* **To do**:
In your copy, include no images, and write out every entry below exactly as it stands.

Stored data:
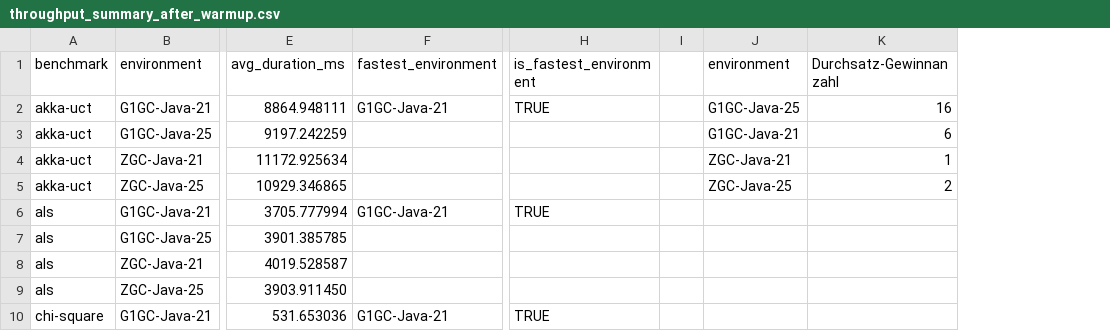
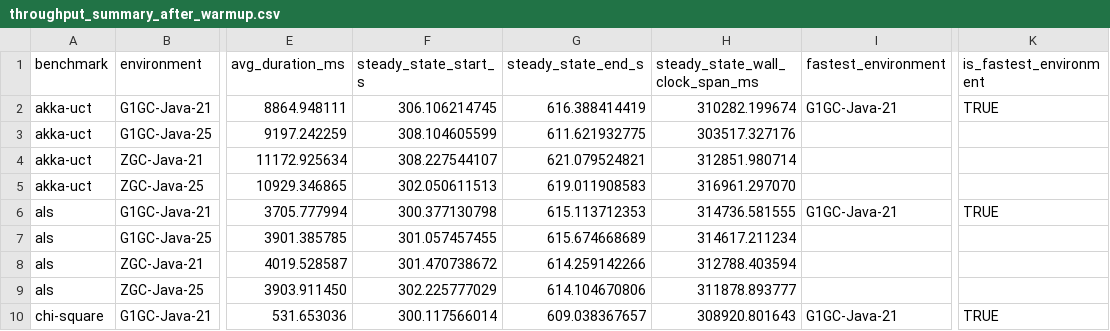
Before and after one commit to abelhorvath04/java-garbage-collector-benchmarking, a CSV file: statistic/throughput-data/throughput_summary_after_warmup.csv, drawn as a sheet; only a part is shown, gaps mark what is left out; removed rows and columns are numbered as before the commit, all else as after; the diff names each change by its address in the sheet, - before the commit and + after, or states it on an @@ line.

```diff
--- a/statistic/throughput-data/throughput_summary_after_warmup.csv
+++ b/statistic/throughput-data/throughput_summary_after_warmup.csv
+column F (steady_state_start_s), rows 2-10: 306.106214745 | 308.104605599 | 308.227544107 | 302.050611513 | 300.377130798 | 301.057457455 | 301.470738672 | 302.225777029 | 300.117566014
+column G (steady_state_end_s), rows 2-10: 616.388414419 | 611.621932775 | 621.079524821 | 619.011908583 | 615.113712353 | 615.674668689 | 614.259142266 | 614.104670806 | 609.038367657
+column H (steady_state_wall_clock_span_ms), rows 2-10: 310282.199674 | 303517.327176 | 312851.980714 | 316961.297070 | 314736.581555 | 314617.211234 | 312788.403594 | 311878.893777 | 308920.801643
-column I, empty
-column J (environment), rows 2-5: G1GC-Java-25 | G1GC-Java-21 | ZGC-Java-21 | ZGC-Java-25
-column K (Durchsatz-Gewinnanzahl), rows 2-5: 16 | 6 | 1 | 2
```
Also changed, not shown: statistic-helpers/stw_pause_summary_after_warmup.csv, statistic/stw-pause-data/stw_pause_summary_after_warmup.csv, 13 other files.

* **Result for this exercise**:
Before and after one commit to abelhorvath04/java-garbage-collector-benchmarking, a CSV file: statistic/throughput-data/throughput_summary_after_warmup.csv, drawn as a sheet; only a part is shown, gaps mark what is left out; removed rows and columns are numbered as before the commit, all else as after; the diff names each change by its address in the sheet, - before the commit and + after, or states it on an @@ line.

```diff
--- a/statistic/throughput-data/throughput_summary_after_warmup.csv
+++ b/statistic/throughput-data/throughput_summary_after_warmup.csv
+column F (steady_state_start_s), rows 2-10: 306.106214745 | 308.104605599 | 308.227544107 | 302.050611513 | 300.377130798 | 301.057457455 | 301.470738672 | 302.225777029 | 300.117566014
+column G (steady_state_end_s), rows 2-10: 616.388414419 | 611.621932775 | 621.079524821 | 619.011908583 | 615.113712353 | 615.674668689 | 614.259142266 | 614.104670806 | 609.038367657
+column H (steady_state_wall_clock_span_ms), rows 2-10: 310282.199674 | 303517.327176 | 312851.980714 | 316961.297070 | 314736.581555 | 314617.211234 | 312788.403594 | 311878.893777 | 308920.801643
-column I, empty
-column J (environment), rows 2-5: G1GC-Java-25 | G1GC-Java-21 | ZGC-Java-21 | ZGC-Java-25
-column K (Durchsatz-Gewinnanzahl), rows 2-5: 16 | 6 | 1 | 2
```
Also changed, not shown: statistic-helpers/stw_pause_summary_after_warmup.csv, statistic/stw-pause-data/stw_pause_summary_after_warmup.csv, 13 other files.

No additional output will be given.